- **Records shown**:

☆ ☆ ☆ ☆

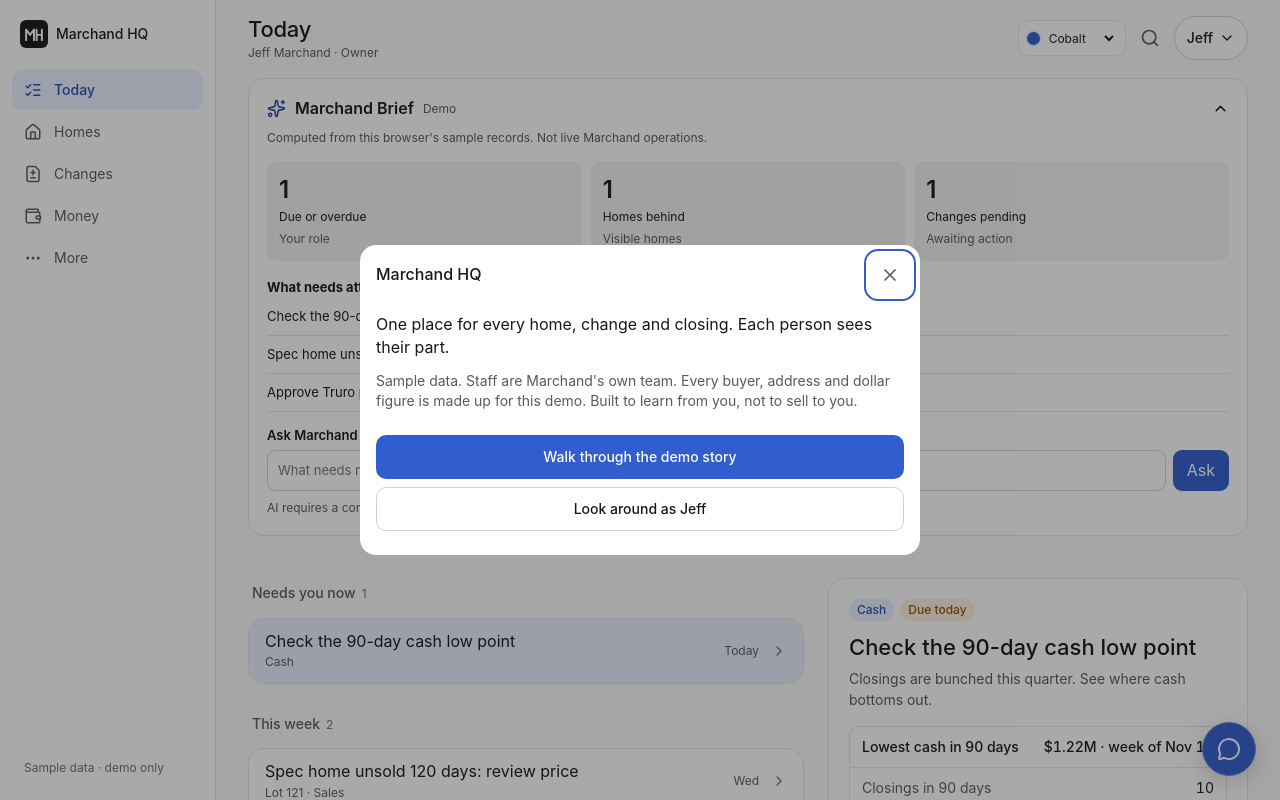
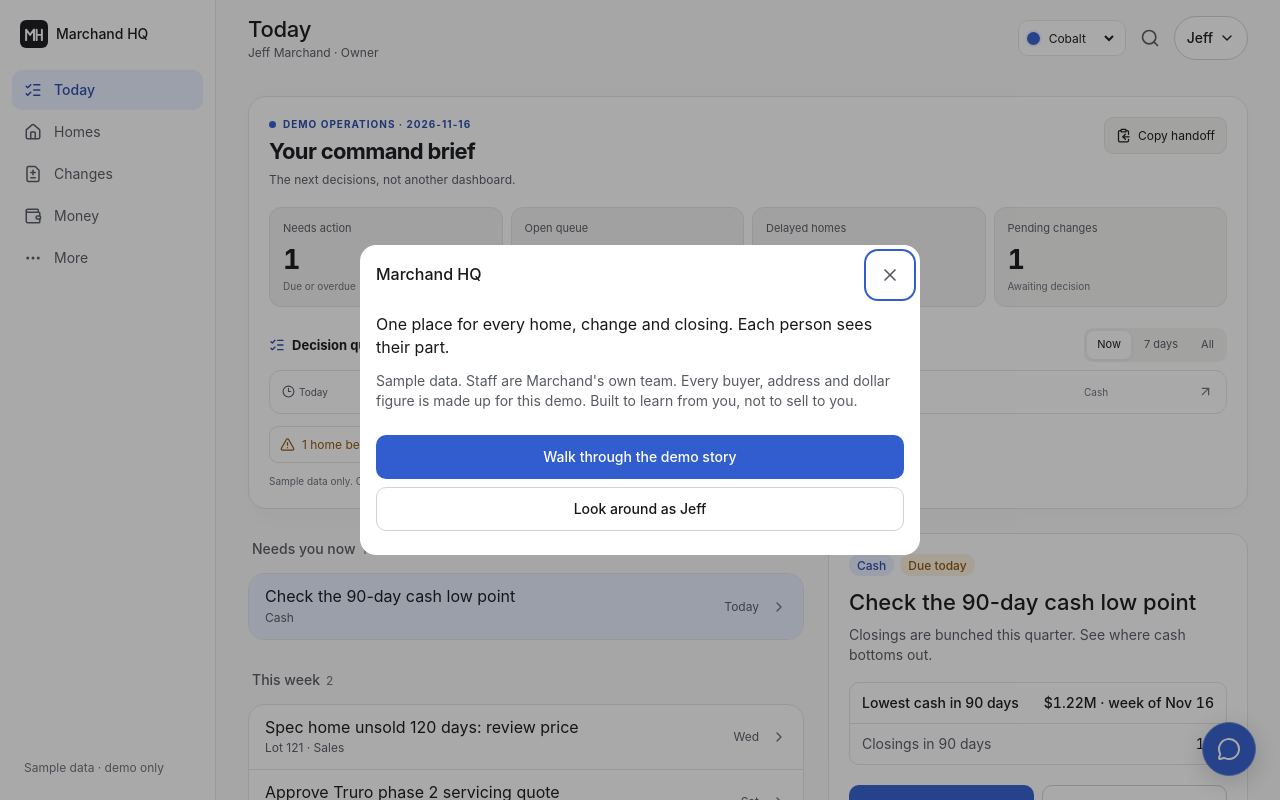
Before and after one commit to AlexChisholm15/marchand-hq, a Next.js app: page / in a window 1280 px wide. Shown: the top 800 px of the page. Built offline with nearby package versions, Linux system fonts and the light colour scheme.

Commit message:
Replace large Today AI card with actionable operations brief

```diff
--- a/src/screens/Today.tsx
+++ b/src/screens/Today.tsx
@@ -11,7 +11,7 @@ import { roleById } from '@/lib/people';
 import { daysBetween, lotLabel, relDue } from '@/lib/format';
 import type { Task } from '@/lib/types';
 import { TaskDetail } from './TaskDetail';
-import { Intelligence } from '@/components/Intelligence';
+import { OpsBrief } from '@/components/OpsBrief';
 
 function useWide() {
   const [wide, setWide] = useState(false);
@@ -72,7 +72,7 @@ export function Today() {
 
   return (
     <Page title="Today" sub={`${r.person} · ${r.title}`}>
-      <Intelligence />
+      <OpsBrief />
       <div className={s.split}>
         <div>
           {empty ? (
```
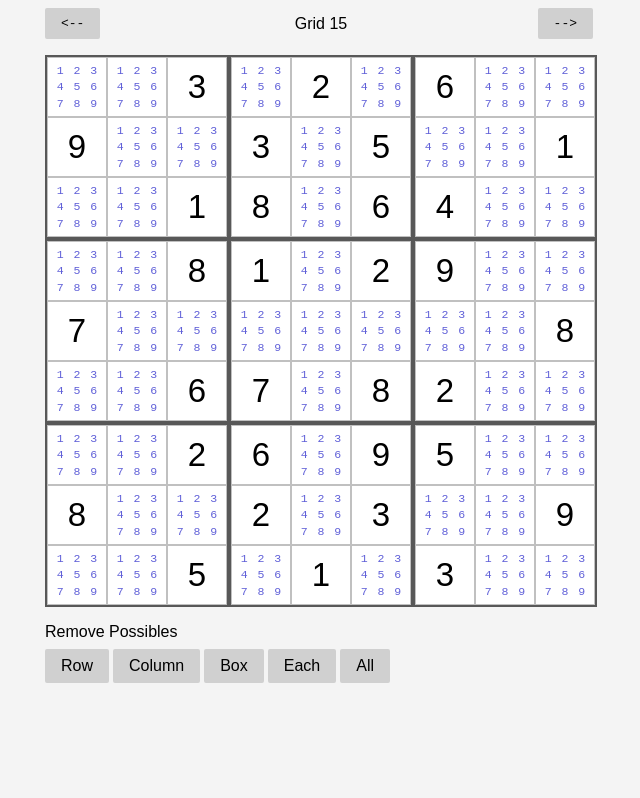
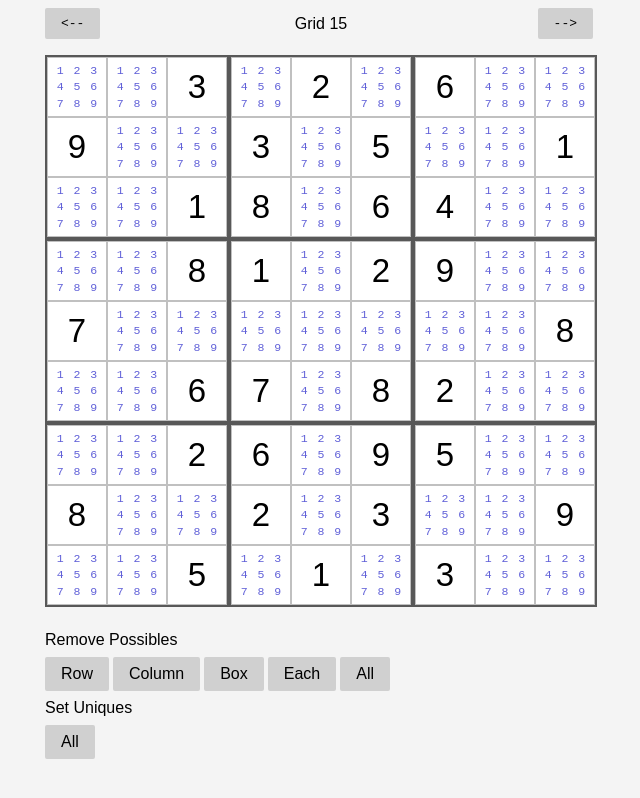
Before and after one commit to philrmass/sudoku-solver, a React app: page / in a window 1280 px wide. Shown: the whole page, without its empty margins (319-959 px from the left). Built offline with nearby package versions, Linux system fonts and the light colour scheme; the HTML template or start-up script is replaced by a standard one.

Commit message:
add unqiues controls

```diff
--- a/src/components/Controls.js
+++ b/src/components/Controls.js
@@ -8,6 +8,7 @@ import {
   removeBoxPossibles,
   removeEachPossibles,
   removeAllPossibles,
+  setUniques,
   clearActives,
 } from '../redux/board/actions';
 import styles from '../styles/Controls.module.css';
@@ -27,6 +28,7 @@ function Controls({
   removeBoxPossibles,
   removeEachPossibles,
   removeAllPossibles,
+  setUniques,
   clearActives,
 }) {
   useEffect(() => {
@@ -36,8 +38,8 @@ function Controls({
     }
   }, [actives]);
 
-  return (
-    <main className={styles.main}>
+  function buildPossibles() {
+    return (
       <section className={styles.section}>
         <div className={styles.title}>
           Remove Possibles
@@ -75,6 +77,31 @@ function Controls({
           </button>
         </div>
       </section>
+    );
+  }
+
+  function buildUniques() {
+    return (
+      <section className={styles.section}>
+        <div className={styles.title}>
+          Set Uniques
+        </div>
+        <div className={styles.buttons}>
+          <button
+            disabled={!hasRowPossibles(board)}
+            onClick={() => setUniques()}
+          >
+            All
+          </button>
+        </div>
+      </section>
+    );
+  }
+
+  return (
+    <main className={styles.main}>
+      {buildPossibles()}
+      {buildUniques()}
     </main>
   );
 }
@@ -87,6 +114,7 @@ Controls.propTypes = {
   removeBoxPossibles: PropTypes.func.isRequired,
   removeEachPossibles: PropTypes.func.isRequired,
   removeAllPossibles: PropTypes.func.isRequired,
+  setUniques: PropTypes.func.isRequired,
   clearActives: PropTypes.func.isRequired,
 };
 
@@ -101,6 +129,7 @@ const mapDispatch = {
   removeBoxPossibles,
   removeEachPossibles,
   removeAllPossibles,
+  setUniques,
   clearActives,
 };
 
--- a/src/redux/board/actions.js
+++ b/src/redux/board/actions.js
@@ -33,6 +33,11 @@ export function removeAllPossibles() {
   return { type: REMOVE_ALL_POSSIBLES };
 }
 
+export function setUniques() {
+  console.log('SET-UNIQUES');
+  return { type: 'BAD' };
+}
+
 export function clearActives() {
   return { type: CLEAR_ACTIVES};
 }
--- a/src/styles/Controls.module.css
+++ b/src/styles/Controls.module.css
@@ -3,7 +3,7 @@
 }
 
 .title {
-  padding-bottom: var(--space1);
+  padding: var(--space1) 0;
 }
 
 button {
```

☆ ☆ ☆ ☆

- **Work instructions**: If a line of the listing above holds the string "screens", copy it.

- **Output of the exercise**:
--- a/src/screens/Today.tsx
+++ b/src/screens/Today.tsx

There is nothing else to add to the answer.